The fullness of the meaning of our lives is beyond this world. The full significance of our lives will unfold long after we die. This is what religion calls eternity. In that sense, our eternal home is beyond the home we have on this earth. This awareness opens us to freedom, creativity, and risk. This world can become a prison or trap, as we bind ourselves to the wealth, power, fame, and prestige that it values. We can become a prisoner to the opinions and evaluations of the culture in which we live.
If we journey without direction, we have wasted time and energy. A vision of eternity helps us to place our culture in perspective. We practice the capacity we have to reflect upon ourselves, as well as the family system, community, and culture that shaped us. We do not know the nature of that eternal home. What we do know is that if we become too attached to this world, we will adopt the values of this world. We will want to receive the fame, power, wealth and status that this world offers. Such dedication will often lead us down a path that we eventually discover is self-destructive. We discover that, no matter what we achieve, we never achieve enough. No matter how many people love us, it is never enough. We have longing, desire, and hope that no degree of fulfillment in this world will satisfy. Satisfaction with what we do, think, and feel here does not satisfy us because human life is oriented beyond this life. In fact, this is why people will sacrifice this life. Some of our fellow citizens will rush into burning buildings, move toward criminals, and fight as soldiers for the freedoms we enjoy, because they value something more than longevity on this earth.

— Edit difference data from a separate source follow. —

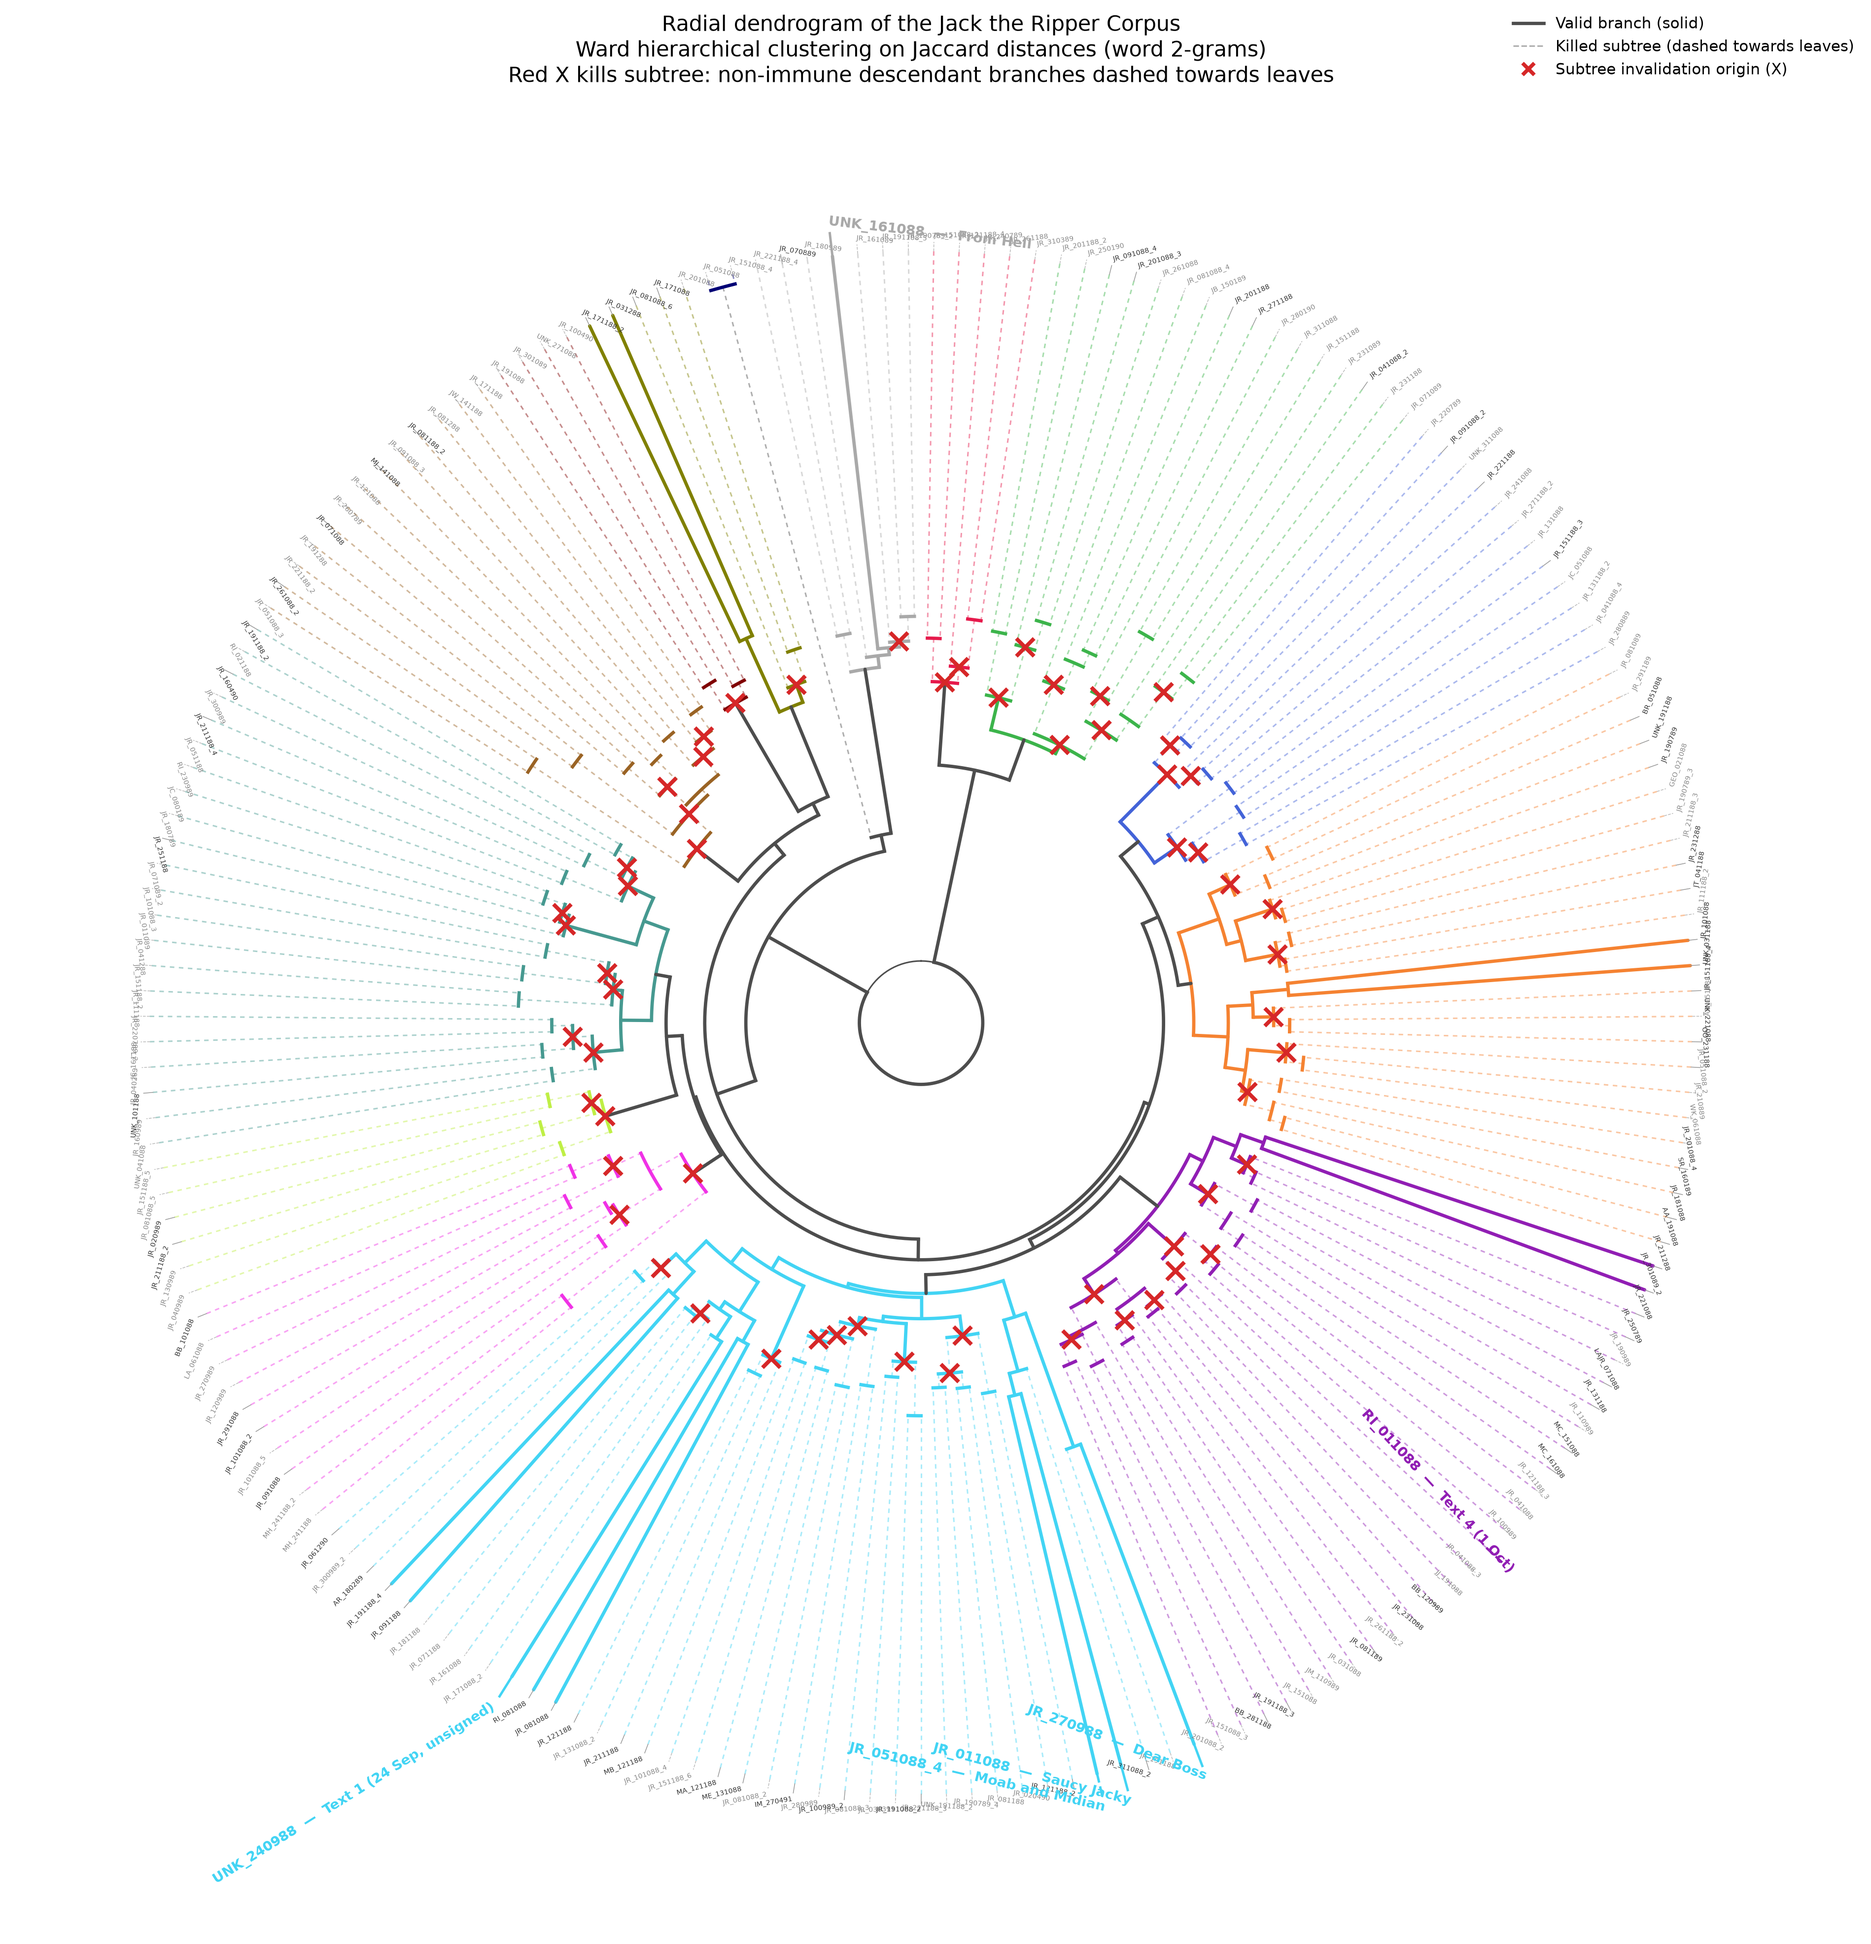
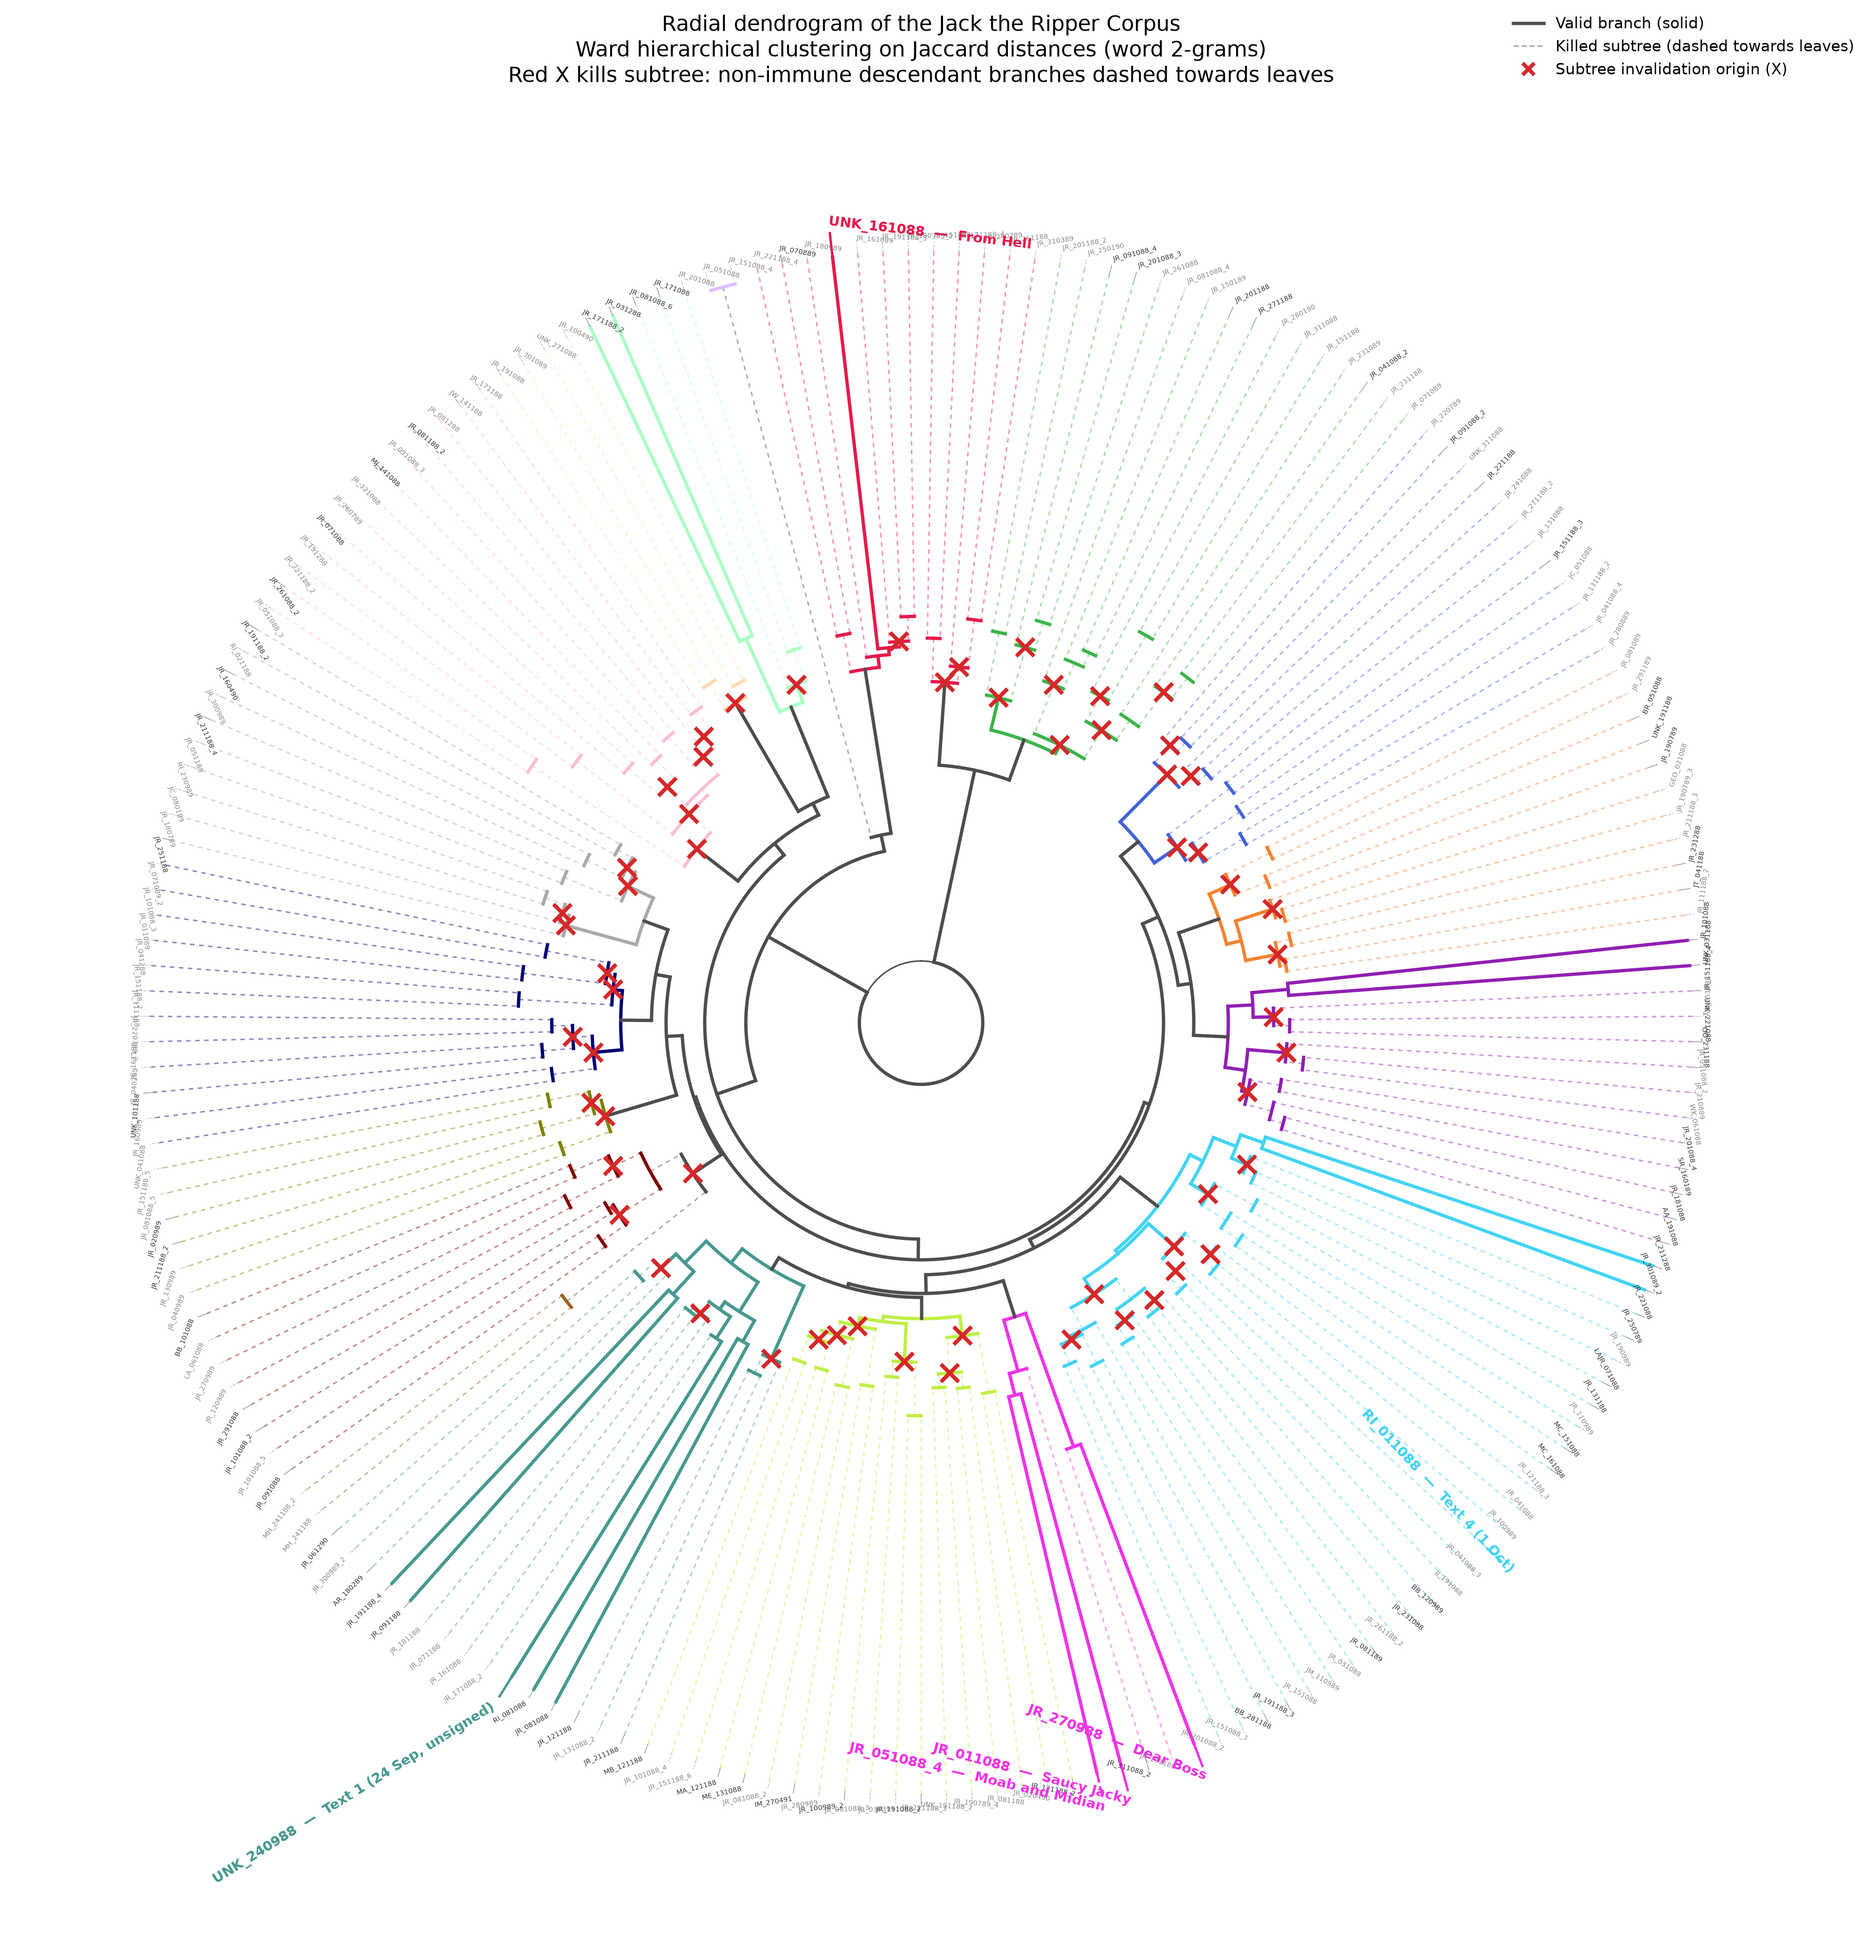
Add files via upload

diff --git a/dendrogram.py b/dendrogram.py
@@ -24,7 +24,7 @@ CSV_PATH = 'jack_the_ripper_corpus.csv'
 OUTPUT_PATH = 'radial_dendrogram.png'
 MIN_DOC_FREQ = 2       # a bigram must appear in at least this many texts
 N_EXCLUDED_TOP = 8     # exclude the N most frequent bigrams (per the paper)
-COLOR_THRESHOLD_FRAC = 0.72  # fraction of max merge height used to color main clusters
+COLOR_THRESHOLD_FRAC = 0.69  # fraction of max merge height used to color main clusters
 
 # --- DASH & NODE INVALIDATION CONFIG ---
 CUSTOM_DASH_NODES = None  # Target specific Node IDs, or None for all poison leaves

Frankly, it takes faith, hope, and love to live on earth. Such qualities open us to a possible future. Without such qualities, we close ourselves from imagining a possible future, and simply collapse into the present. Moving forward in life with anticipation opens us to undiscovered potential in ourselves, in others, in the community, in the nation, and in the world. The stories we tell with our lives continue well beyond death.